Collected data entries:
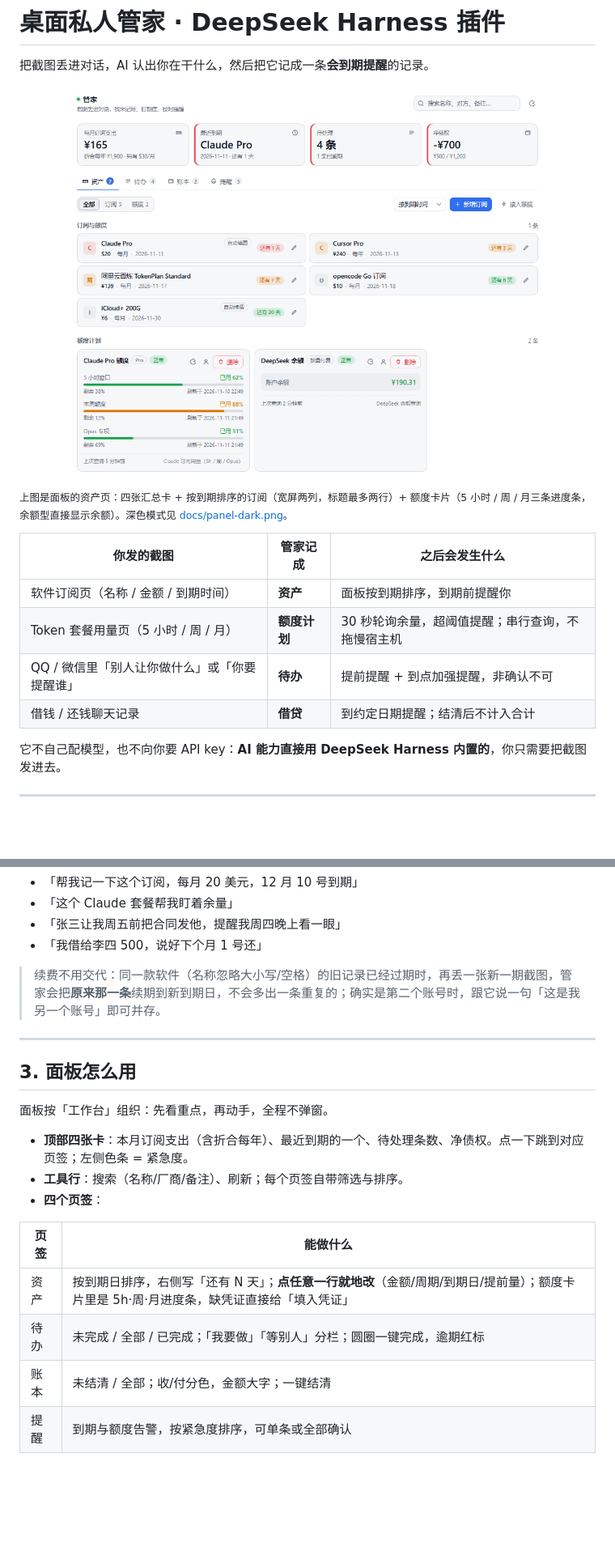
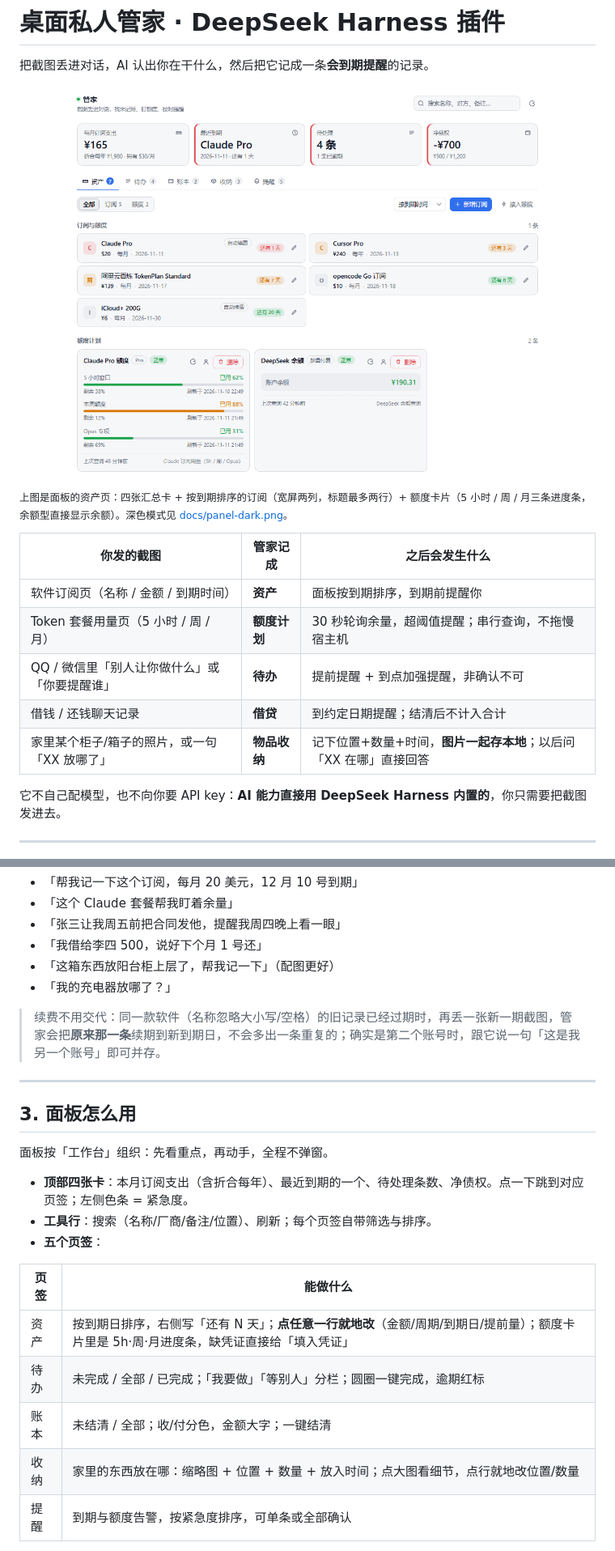
Before and after one commit to lybxkl/dsh-personal-butler, a Markdown page: README.md, 2 parts joined by grey strips. Shown at 81% size. GitHub-like rendering; pictures changed too: docs/panel-light.png; blank space fills up the shorter version.

```diff
--- a/README.md
+++ b/README.md
@@ -12,6 +12,7 @@
 | Token 套餐用量页（5 小时 / 周 / 月） | **额度计划** | 30 秒轮询余量，超阈值提醒；串行查询，不拖慢宿主机 |
 | QQ / 微信里「别人让你做什么」或「你要提醒谁」 | **待办** | 提前提醒 + 到点加强提醒，非确认不可 |
 | 借钱 / 还钱聊天记录 | **借贷** | 到约定日期提醒；结清后不计入合计 |
+| 家里某个柜子/箱子的照片，或一句「XX 放哪了」 | **物品收纳** | 记下位置+数量+时间，**图片一起存本地**；以后问「XX 在哪」直接回答 |
 
 它不自己配模型，也不向你要 API key：**AI 能力直接用 DeepSeek Harness 内置的**，你只需要把截图发进去。
 
@@ -48,6 +49,8 @@
 - 「这个 Claude 套餐帮我盯着余量」
 - 「张三让我周五前把合同发他，提醒我周四晚上看一眼」
 - 「我借给李四 500，说好下个月 1 号还」
+- 「这箱东西放阳台柜上层了，帮我记一下」（配图更好）
+- 「我的充电器放哪了？」
 
 > 续费不用交代：同一款软件（名称忽略大小写/空格）的旧记录已经过期时，再丢一张新一期截图，管家会把**原来那一条**续期到新到期日，不会多出一条重复的；确实是第二个账号时，跟它说一句「这是我另一个账号」即可并存。
 
@@ -58,14 +61,15 @@
 面板按「工作台」组织：先看重点，再动手，全程不弹窗。
 
 - **顶部四张卡**：本月订阅支出（含折合每年）、最近到期的一个、待处理条数、净债权。点一下跳到对应页签；左侧色条 = 紧急度。
-- **工具行**：搜索（名称/厂商/备注）、刷新；每个页签自带筛选与排序。
-- **四个页签**：
+- **工具行**：搜索（名称/厂商/备注/位置）、刷新；每个页签自带筛选与排序。
+- **五个页签**：
 
 | 页签 | 能做什么 |
 |---|---|
 | 资产 | 按到期日排序，右侧写「还有 N 天」；**点任意一行就地改**（金额/周期/到期日/提前量）；额度卡片里是 5h·周·月进度条，缺凭证直接给「填入凭证」 |
 | 待办 | 未完成 / 全部 / 已完成；「我要做」「等别人」分栏；圆圈一键完成，逾期红标 |
 | 账本 | 未结清 / 全部；收/付分色，金额大字；一键结清 |
+| 收纳 | 家里的东西放在哪：缩略图 + 位置 + 数量 + 放入时间；点大图看细节，点行就地改位置/数量 |
 | 提醒 | 到期与额度告警，按紧急度排序，可单条或全部确认 |
 
 - **设置页**（设置 → 管家）：额度自动刷新间隔、默认提前多久提醒、默认币种、提醒服务状态。数据路径等排错信息收在「高级」里。
```
Also changed, not shown: other parts of README.md (+30 -7 lines), docs/items-light.png (added), docs/panel-dark.png, 13 other files.
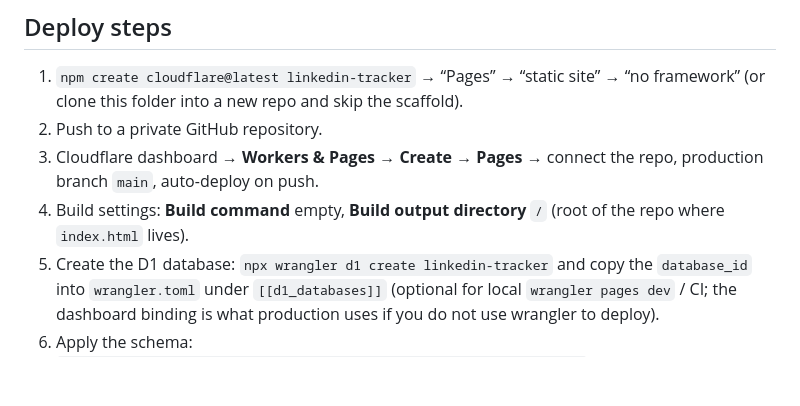
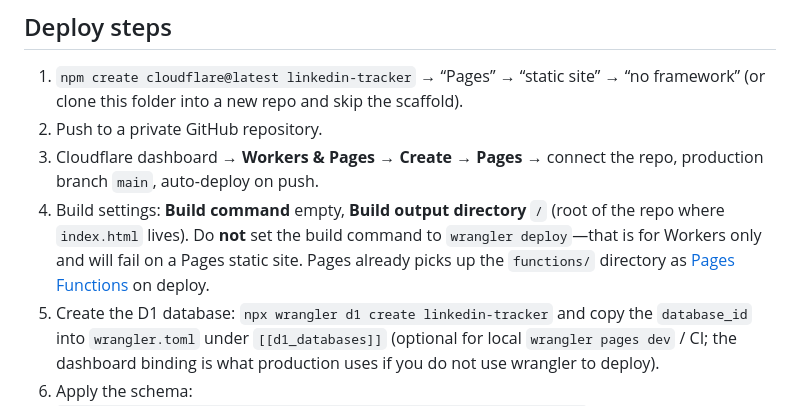
Before and after one commit to TobySinclair/linkedin-comment-tracker, a Markdown page: README.md, the part around the change. Drawn GitHub-style; blank space fills up the shorter version.

Commit message:
Document Pages build: never use wrangler deploy as build command
Made-with: Cursor

```diff
--- a/README.md
+++ b/README.md
@@ -9,7 +9,7 @@ Static `index.html` card feed with a small same-origin API under `/api/statuses`
 1. `npm create cloudflare@latest linkedin-tracker` → “Pages” → “static site” → “no framework” (or clone this folder into a new repo and skip the scaffold).
 2. Push to a private GitHub repository.
 3. Cloudflare dashboard → **Workers & Pages** → **Create** → **Pages** → connect the repo, production branch `main`, auto-deploy on push.
-4. Build settings: **Build command** empty, **Build output directory** `/` (root of the repo where `index.html` lives).
+4. Build settings: **Build command** empty, **Build output directory** `/` (root of the repo where `index.html` lives). Do **not** set the build command to `wrangler deploy`—that is for Workers only and will fail on a Pages static site. Pages already picks up the `functions/` directory as [Pages Functions](https://developers.cloudflare.com/pages/functions/) on deploy.
 5. Create the D1 database: `npx wrangler d1 create linkedin-tracker` and copy the `database_id` into `wrangler.toml` under `[[d1_databases]]` (optional for local `wrangler pages dev` / CI; the dashboard binding is what production uses if you do not use wrangler to deploy).
 6. Apply the schema:
    `npx wrangler d1 execute linkedin-tracker --remote --file=schema.sql`
```
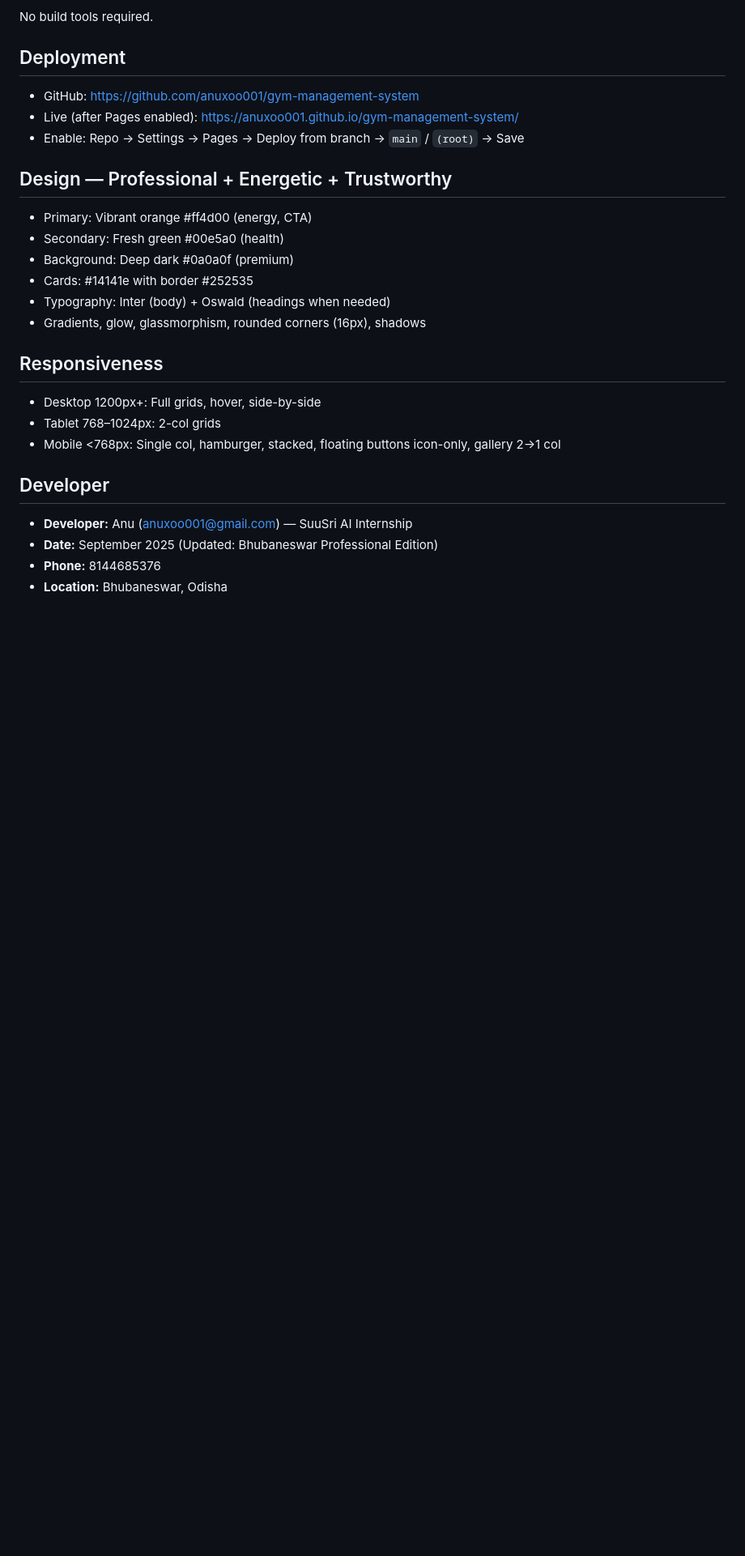
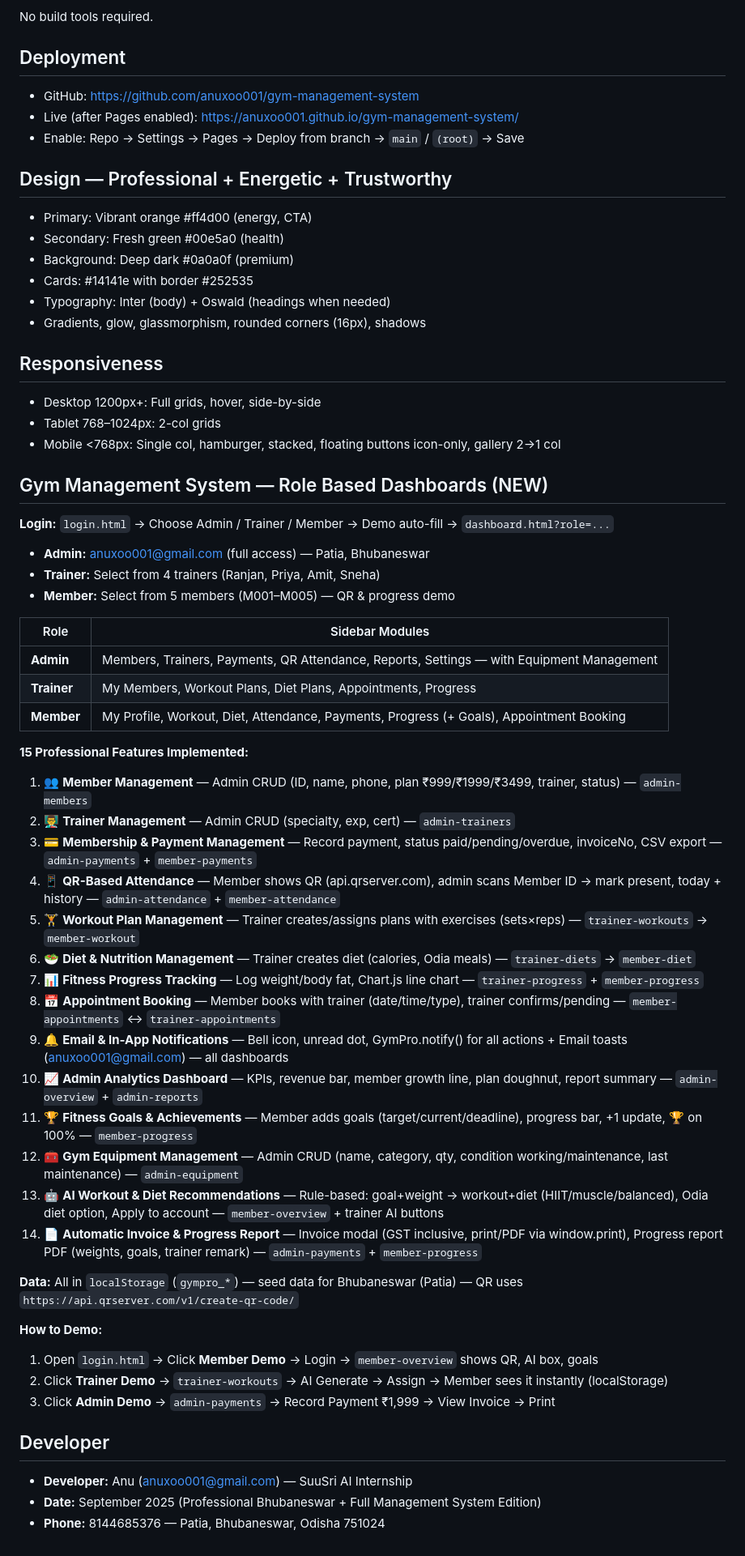
Before and after one commit to anuxoo001/gym-management-system, a Markdown page: README.md, the part around one of its changes. Shown at 81% size. Drawn GitHub-style; blank space fills up the shorter version.

Commit message:
docs: update README with full management system (15 features, role dashboards, QR/AI/invoice)

```diff
--- a/README.md
+++ b/README.md
@@ -109,8 +111,44 @@ No build tools required.
 - Tablet 768–1024px: 2-col grids
 - Mobile <768px: Single col, hamburger, stacked, floating buttons icon-only, gallery 2→1 col
 
+## Gym Management System — Role Based Dashboards (NEW)
+
+**Login:** `login.html` → Choose Admin / Trainer / Member → Demo auto-fill → `dashboard.html?role=...`
+- **Admin:** anuxoo001@gmail.com (full access) — Patia, Bhubaneswar
+- **Trainer:** Select from 4 trainers (Ranjan, Priya, Amit, Sneha)
+- **Member:** Select from 5 members (M001–M005) — QR & progress demo
+
+| Role | Sidebar Modules |
+|------|-----------------|
+| **Admin** | Members, Trainers, Payments, QR Attendance, Reports, Settings — with Equipment Management |
+| **Trainer** | My Members, Workout Plans, Diet Plans, Appointments, Progress |
+| **Member** | My Profile, Workout, Diet, Attendance, Payments, Progress (+ Goals), Appointment Booking |
+
+**15 Professional Features Implemented:**
+
+1. 👥 **Member Management** — Admin CRUD (ID, name, phone, plan ₹999/₹1999/₹3499, trainer, status) — `admin-members`
+2. 👨‍🏫 **Trainer Management** — Admin CRUD (specialty, exp, cert) — `admin-trainers`
+3. 💳 **Membership & Payment Management** — Record payment, status paid/pending/overdue, invoiceNo, CSV export — `admin-payments` + `member-payments`
+4. 📱 **QR-Based Attendance** — Member shows QR (api.qrserver.com), admin scans Member ID → mark present, today + history — `admin-attendance` + `member-attendance`
+5. 🏋️ **Workout Plan Management** — Trainer creates/assigns plans with exercises (sets×reps) — `trainer-workouts` → `member-workout`
+6. 🥗 **Diet & Nutrition Management** — Trainer creates diet (calories, Odia meals) — `trainer-diets` → `member-diet`
+7. 📊 **Fitness Progress Tracking** — Log weight/body fat, Chart.js line chart — `trainer-progress` + `member-progress`
+8. 📅 **Appointment Booking** — Member books with trainer (date/time/type), trainer confirms/pending — `member-appointments` ↔ `trainer-appointments`
+9. 🔔 **Email & In-App Notifications** — Bell icon, unread dot, GymPro.notify() for all actions + Email toasts (anuxoo001@gmail.com) — all dashboards
+10. 📈 **Admin Analytics Dashboard** — KPIs, revenue bar, member growth line, plan doughnut, report summary — `admin-overview` + `admin-reports`
+11. 🏆 **Fitness Goals & Achievements** — Member adds goals (target/current/deadline), progress bar, +1 update, 🏆 on 100% — `member-progress`
+12. 🧰 **Gym Equipment Management** — Admin CRUD (name, category, qty, condition working/maintenance, last maintenance) — `admin-equipment`
+13. 🤖 **AI Workout & Diet Recommendations** — Rule-based: goal+weight → workout+diet (HIIT/muscle/balanced), Odia diet option, Apply to account — `member-overview` + trainer AI buttons
+14. 📄 **Automatic Invoice & Progress Report** — Invoice modal (GST inclusive, print/PDF via window.print), Progress report PDF (weights, goals, trainer remark) — `admin-payments` + `member-progress`
+
+**Data:** All in `localStorage` (`gympro_*`) — seed data for Bhubaneswar (Patia) — QR uses `https://api.qrserver.com/v1/create-qr-code/`
+
+**How to Demo:**
+1. Open `login.html` → Click **Member Demo** → Login → `member-overview` shows QR, AI box, goals
+2. Click **Trainer Demo** → `trainer-workouts` → AI Generate → Assign → Member sees it instantly (localStorage)
+3. Click **Admin Demo** → `admin-payments` → Record Payment ₹1,999 → View Invoice → Print
+
 ## Developer
 - **Developer:** Anu (anuxoo001@gmail.com) — SuuSri AI Internship
-- **Date:** September 2025 (Updated: Bhubaneswar Professional Edition)
-- **Phone:** 8144685376
-- **Location:** Bhubaneswar, Odisha
+- **Date:** September 2025 (Professional Bhubaneswar + Full Management System Edition)
+- **Phone:** 8144685376 — Patia, Bhubaneswar, Odisha 751024
```
Also changed, not shown: other parts of README.md (+4 -2 lines).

**Work required**
Extract from the data every line where "around" shows up.

**Solution to this exercise**
Before and after one commit to TobySinclair/linkedin-comment-tracker, a Markdown page: README.md, the part around the change. Drawn GitHub-style; blank space fills up the shorter version.
Before and after one commit to anuxoo001/gym-management-system, a Markdown page: README.md, the part around one of its changes. Shown at 81% size. Drawn GitHub-style; blank space fills up the shorter version.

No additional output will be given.